This series of gigs was Sigur Ros’ first in Iceland since their ‘Heima’ tour 5 years ago. Tonight was the first of four consecutive nights at Reykjavik’s Harpa centre, the central point of a four day art and music festival ‘Nordur Og Nidur’ (loosely translated as ‘Go To Hell’).

The live music scene in Dublin is healthy at the best of times, but goes into overdrive the weeks before Christmas. If time and money were no object you could go to top gigs for a fortnight straight. The Kíla Christmas show is something of an institution now and I cannot recall exactly how many I have been. I remember Whelans, Vicar Street and the Meeting House Square. For the last few years they have held it at the Button Factory, a great venue that unfortunately programmes tribute acts a lot of the time.
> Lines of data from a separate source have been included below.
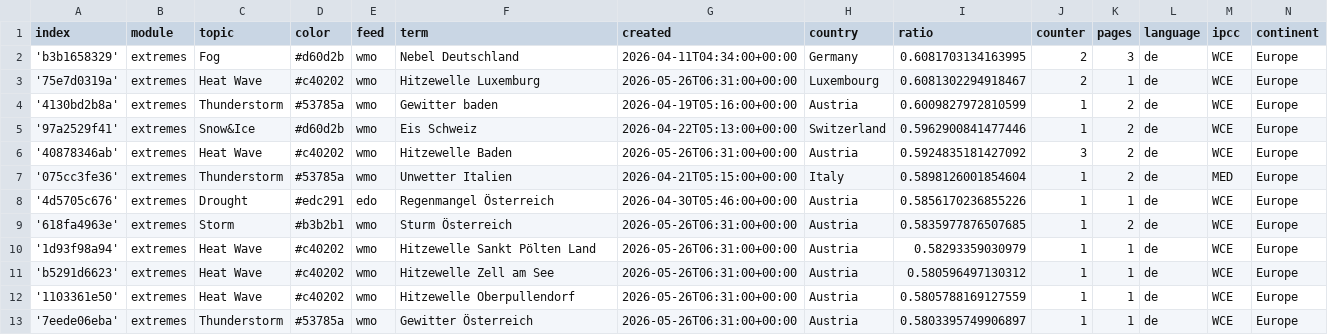
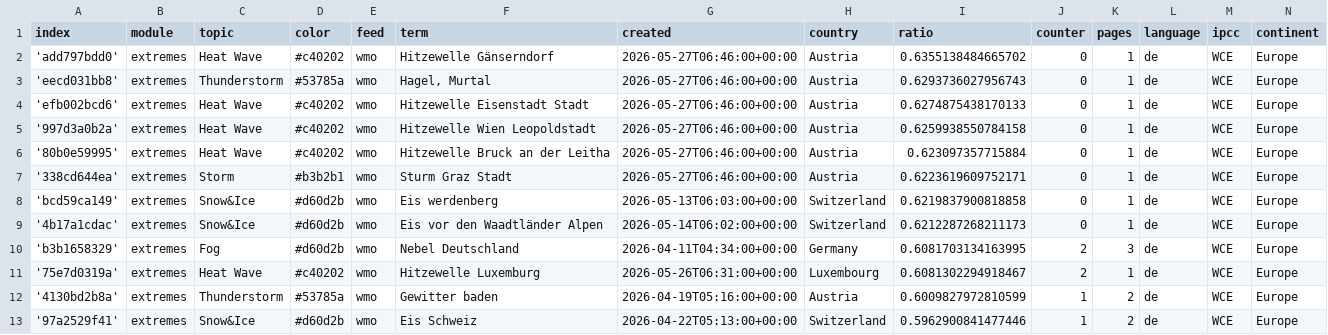
Before and after one commit to pg-ufr-news/germanExtremes, a CSV file: terms.csv, drawn as a sheet; only a part is shown; the shorter side is filled out with more unchanged rows.

Commit message:
Commit from GitHub Actions (import:0.0)

```diff
--- a/terms.csv
+++ b/terms.csv
@@ -1,2 +1,10 @@
 index,module,topic,color,feed,term,created,country,ratio,counter,pages,language,ipcc,continent
+'add797bdd0',extremes,Heat Wave,#c40202,wmo,Hitzewelle Gänserndorf,2026-05-27T06:46:00+00:00,Austria,0.6355138484665702,0,1,de,WCE,Europe
+'eecd031bb8',extremes,Thunderstorm,#53785a,wmo,"Hagel, Murtal",2026-05-27T06:46:00+00:00,Austria,0.6293736027956743,0,1,de,WCE,Europe
+'efb002bcd6',extremes,Heat Wave,#c40202,wmo,Hitzewelle Eisenstadt Stadt,2026-05-27T06:46:00+00:00,Austria,0.6274875438170133,0,1,de,WCE,Europe
+'997d3a0b2a',extremes,Heat Wave,#c40202,wmo,Hitzewelle Wien Leopoldstadt,2026-05-27T06:46:00+00:00,Austria,0.6259938550784158,0,1,de,WCE,Europe
+'80b0e59995',extremes,Heat Wave,#c40202,wmo,Hitzewelle Bruck an der Leitha,2026-05-27T06:46:00+00:00,Austria,0.623097357715884,0,1,de,WCE,Europe
+'338cd644ea',extremes,Storm,#b3b2b1,wmo,Sturm Graz Stadt,2026-05-27T06:46:00+00:00,Austria,0.6223619609752171,0,1,de,WCE,Europe
+'bcd59ca149',extremes,Snow&Ice,#d60d2b,wmo,Eis werdenberg,2026-05-13T06:03:00+00:00,Switzerland,0.6219837900818858,0,1,de,WCE,Europe
+'4b17a1cdac',extremes,Snow&Ice,#d60d2b,wmo,Eis vor den Waadtländer Alpen,2026-05-14T06:02:00+00:00,Switzerland,0.6212287268211173,0,1,de,WCE,Europe
 'b3b1658329',extremes,Fog,#d60d2b,wmo,Nebel Deutschland,2026-04-11T04:34:00+00:00,Germany,0.6081703134163995,2,3,de,WCE,Europe
```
Ye Vagabonds released their self-titled debut album in October. Carlow-raised Dublin-based brothers Diarmuid and Brían Mac Gloinn launched their album at Marrowbone Books in the Coombe and celebrated with two sell out gigs in the Cobblestone pub. I managed to miss all of that, but did go to the bookshop to get a copy of the album. This then got snowed under in the avalanche of excellent releases this autumn and I did not give the album the attention it warranted.

The Grand Canal Theatre in Dublin's Docklands area opened in 2010. These days it goes by the less attractive name Bord Gáis Energy Theatre. It is mostly used for musicals, which is a shame as it is a great place for live music. On 3 December the venue hosted Robert Plant and the Sensational Space Shifters, with support from Devon folk musician – and new Space Shifter – Seth Lakeman.

I arrived at the Bello Bar a little early, just before a queue formed that stretched all around the corner of the Lower Deck – the Portobello pub that houses this cool venue in its basement. I had come to this show because I knew I liked the support act and I was curious about the headliners. The majority of the folks queueing were presumably already aware of the brilliance of Anna & Elizabeth.

I first became aware of Sam Carter via his role in folk- rock (although a better description is probably rock-folk) band False Lights and their 2016 album 'Salvor'. False Lights headlined the final night at this year's Derby Folk Festival and based upon that performance I bought a ticket for tonight's solo show.

Whilst False Lights make have a great time electrifying, (or electrocuting) a number of trad. folk tunes tonight Sam who was named Best Newcomer at the 2010 Radio2 Folk Awards is flying solo playing tracks from his latest album 'How The City Sings'. The album reflects on his 10 year relationship with London, the city he recently left for the folkie-friendly city of Sheffield.

I still have a really fond but increasingly distant memory of the first time I saw tonight's headliners. It was 1987 at Wembley Stadium where they were one of the supports for a four piece band from Dublin who were on a World tour promoting their latest album which had sold in inexplicably huge quantities, but that day The Pretenders blew them off stage. They were a more engaging band, with a better lead performer and had the better songs. So it was surprising that it's taken me 30 years to catch up with The Pretenders live (the other lot I never bothered with again).


When I saw this concert advertized I immediately decided I wanted to go. I am a huge Bruce Springsteen fan plus a great admirer of Liam Ó Maonlaí, who is best known as the singer of the Hothouse Flowers, but who is an über-talented and versatile musician. Whatever he is involved in is worth hearing. Liam is a an Irish speaker, which made him the perfect choice to front this show.

Page 1 of 27